How airflow works inside of a server

When it comes to servers, there are a few things you may already know, such as what a server is, where it should be kept (in a server room) and how it works – basically, a server needs airflow in order to keep it running.

But did you know how the airflow actually works?

Servers are a critical part of any business, and it’s important to understand them to keep things running smoothly.

In this article, we’ll take a look at how airflow works inside of a server. We will discuss why it is important, what you can do to optimize it, as well as touching on airflow in server racks, server rooms and data centers.


In the article:

  • How does airflow in a server work?
  • Airflow in a server chassis adn server racks?
  • What about airflow in server rooms or data centres?
  • Optimizing server airflow
  • Understanding airflow in servers

How does airflow in a server work?

Server airflow works primarily through internal fans that create air pressure.

Internal motherboards and other parts within the server can pose a block to airflow but the fans are usually able to overcome this.

The pressure pushes the hot air out of the server and draws in cool air from outside.

By keeping the hot air moving out of the server, we can keep it running cooler and more efficiently.

Why is airflow important?

Airflow in a server is important for two reasons:

  1. It helps keep the server cool
  2. It helps to distribute the heat evenly.

As electronic components generate heat when they are in use, it is important for servers to have good airflow so that the hot air can be dissipated and the cold air can circulate.

When air doesn’t move, warm air rises and cold air falls. This can cause the hot air to become trapped at the top of the server, which can lead to overheating and cause server failure.


Airflow in server chassis and server racks

Servers need to be arranged in external structures to allow for proper airflow.

This is where server chassis and server racks come in.

In most cases, one server chassis is fit into a server rack and individual servers are put into the server chassis.

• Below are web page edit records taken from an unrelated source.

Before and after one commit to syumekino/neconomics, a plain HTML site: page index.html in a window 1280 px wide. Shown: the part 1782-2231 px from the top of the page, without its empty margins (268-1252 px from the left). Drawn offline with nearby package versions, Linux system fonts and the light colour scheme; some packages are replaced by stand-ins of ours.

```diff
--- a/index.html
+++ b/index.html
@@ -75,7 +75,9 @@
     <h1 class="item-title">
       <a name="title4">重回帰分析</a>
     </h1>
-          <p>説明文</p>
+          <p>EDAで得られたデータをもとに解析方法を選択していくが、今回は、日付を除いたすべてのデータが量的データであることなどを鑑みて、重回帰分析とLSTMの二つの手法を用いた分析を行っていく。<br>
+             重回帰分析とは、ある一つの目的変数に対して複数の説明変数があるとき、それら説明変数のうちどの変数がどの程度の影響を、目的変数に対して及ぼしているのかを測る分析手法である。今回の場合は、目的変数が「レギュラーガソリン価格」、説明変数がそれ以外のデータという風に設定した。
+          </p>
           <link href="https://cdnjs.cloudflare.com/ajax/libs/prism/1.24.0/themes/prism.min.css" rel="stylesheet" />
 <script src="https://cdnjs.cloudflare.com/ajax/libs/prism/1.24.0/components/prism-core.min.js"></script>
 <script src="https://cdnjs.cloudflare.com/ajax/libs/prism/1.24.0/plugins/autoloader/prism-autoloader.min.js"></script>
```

However, these arrangements can pose additional barriers for the internal server fans to overcome and if this additional resistance is too high the fans may not be able to overcome them.

To combat this, a server chassis cooling design that is commonly used is a cold-air-inlet.

It is an intake fan that brings in cold air from outside the server chassis, ensuring the server manages heat by keeping the internal components of the server cool in addition to the internal fan.

In server racks, there are two types of airflow:


A front-to back, or front-to-rear rack, is the most common type of airflow in server racks. In this type, cooled air enters through the front of the server and the hot air is expelled out the back.


In a back-to-front configuration, the cold air enters through the back of the server and the hot air is expelled out the front. This type of airflow is not as common, but can be useful in some situations.


What about airflow in server rooms or data centers?

The same principles of airflow that apply to individual servers, or server chassis in server racks, can also be applied to a server room  or data center.

These bigger rooms, which often contain many servers, have additional mechanisms for airflow optimization, including a layout system of hot and cold aisles, which is based on the idea of keeping cold and warm air separate in contained aisles.

Powerful air conditioning units are also used to keep cool air circulating where it is desired.


Optimizing server airflow

Optimizing airflow in a server can be a challenge, but with little effort, you can help ensure that your server runs safely and efficiently.

Here are our five best tips for this:

1. Understand how your server is designed

To ensure that airflow is optimal, the first step is understanding the design of your server.

Some servers have multiple fans, while others rely on a single fan to move air around.

You need to be aware of the location of the intake and exhaust ports, and make sure that they are positioned so that the air can flow freely.

2. Check the fans

With the fans there are two main things to keep in mind:

  1. That there are enough fans installed in your unit
  2. That all of the fans are working properly

3. Keep the area free of obstructions

It’s important to keep the area around the server clean and free of obstructions.

Dust and other debris can clog up the vents and disrupt the airflow.

Make sure that there is enough space between the server and other objects nearby (such as the cabinets or walls).

4. Develop a thermal management plan

From here, you can develop a server thermal management plan, a critical step in managing heat and keeping your servers running smoothly.

It allows you to regulate the amount of heat that is dissipated from the server’s components.

5. Use blanking panels

Blanking panels are a great way to improve the airflow inside of your server.

They are simple, rectangular panels that fit into the empty spaces of the server rack.

This helps to create a more consistent airflow, which can be helpful in preventing overheating.


Understanding airflow in servers

It is important to understand the principles of airflow in servers because it is key to keeping components cool and running smoothly.

If air doesn’t move, warm air rises and cold air falls, which can cause the hot air to become trapped at the top of the server.

There are a number of ways to optimize airflow in a server by understanding how your server is designed, checking the fans, keeping the area free of obstructions, and developing a thermal management plan.

Find out more about how to manage the cables in your server racks or products to help you manage airflow in server rooms and data centers.